Let’s say that you and your pals need to build a high performance cluster to run a number of HPC apps. It has to be fast. Damned fast. Fast enough to beat the very best student-built systems from seven other universities.
Your only limit is power: you’ll get 26 amps, no more. Your adversaries are going to pull out all the stops, bringing loads of CPUs, GPUs, SSDs and fast memory. What do you bring?
If you’re a student at the University of Texas Austin, you’ll think outside the box – literally – and come up with a solution that allows you to pack more cores into the 26 amp power envelope. For the Student Cluster Competition at SC11 in Seattle, the Longhorns surprised everyone with a cluster that uses mineral oil immersion as its sole cooling mechanism.
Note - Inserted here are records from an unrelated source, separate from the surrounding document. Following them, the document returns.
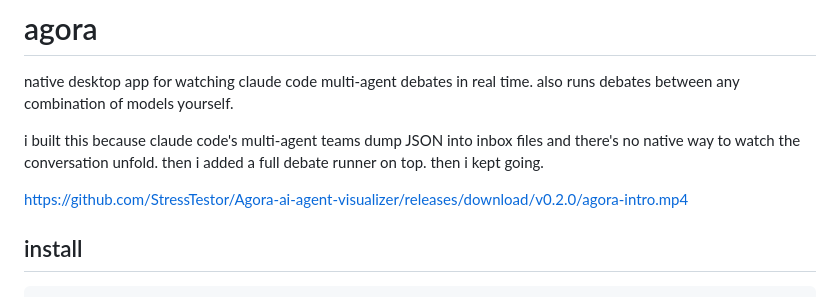
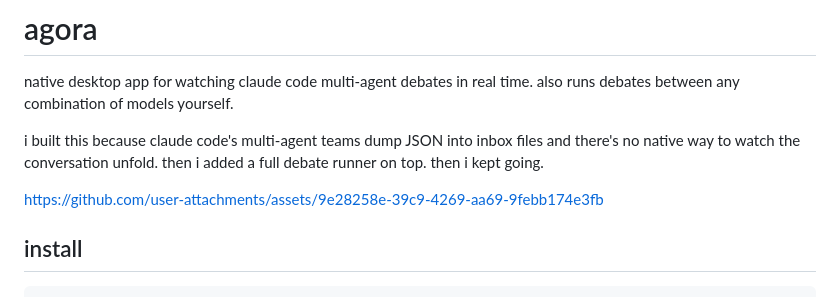
Before and after one commit to StressTestor/Agora-ai-agent-visualizer, a Markdown page: README.md, the part around the change. GitHub-like rendering.

Commit message:
fix README video URL — use user-attachments for inline player

```diff
--- a/README.md
+++ b/README.md
@@ -4,7 +4,7 @@ native desktop app for watching claude code multi-agent debates in real time. al
 
 i built this because claude code's multi-agent teams dump JSON into inbox files and there's no native way to watch the conversation unfold. then i added a full debate runner on top. then i kept going.
 
-https://github.com/StressTestor/Agora-ai-agent-visualizer/releases/download/v0.2.0/agora-intro.mp4
+https://github.com/user-attachments/assets/9e28258e-39c9-4269-aa69-9febb174e3fb
 
 ## install
 
```
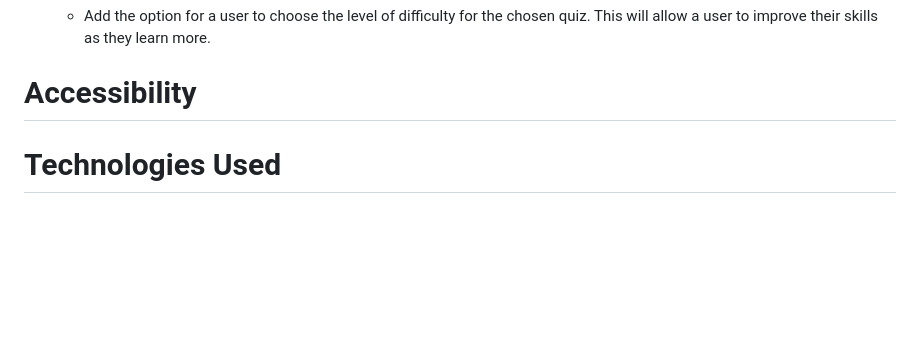
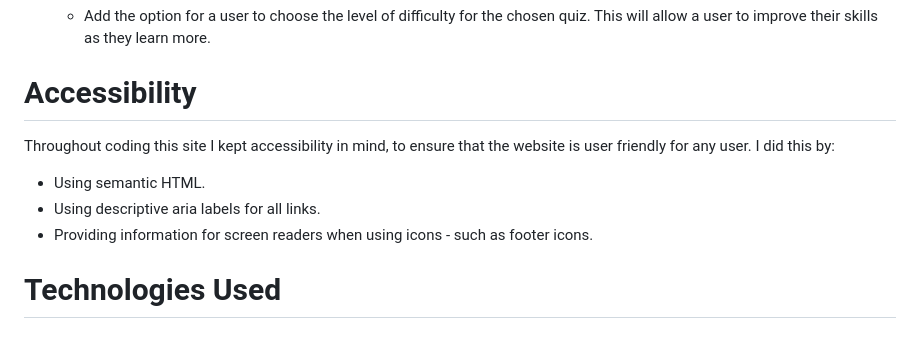
Before and after one commit to jflets/Wiz-Quiz, a Markdown page: README.md, the part around the change. GitHub-like rendering; blank space fills up the shorter version.

Commit message:
Add content to accessibility in README.md

```diff
--- a/README.md
+++ b/README.md
@@ -106,6 +106,12 @@ The wireframe was created for the overall site using [Figma](https://www.figma.c
 
 # Accessibility
 
+Throughout coding this site I kept accessibility in mind, to ensure that the website is user friendly for any user. I did this by:
+
+- Using semantic HTML.
+- Using descriptive aria labels for all links.
+- Providing information for screen readers when using icons - such as footer icons.
+
 # Technologies Used
 
 # Frameworks, Libraries and Programs Used
```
Green Revolution provided one of their cooling units to the Texas team and helped them install it at the show.
Using immersion cooling allowed Team Texas to remove all of the fans on their nodes, resulting in a large enough power gain to fire up a couple of extra CPUs. They’re not exactly sure how much extra oomph it gave them (they hadn’t had a chance to do an air vs. liquid benchmark), but they estimate it’s between 5-15%.
So what’s this system like? How does it go together? What’s it like to deal with? The video gives us a good look at the Texas Deep Fried Cluster system. We get to watch them remove and replace nodes as they re-cable the system as a precaution before the beginning of the competition. It’s a pretty interesting process (pretty messy, too) and it requires a surprising amount of arm strength. Why? You’ll see in the video…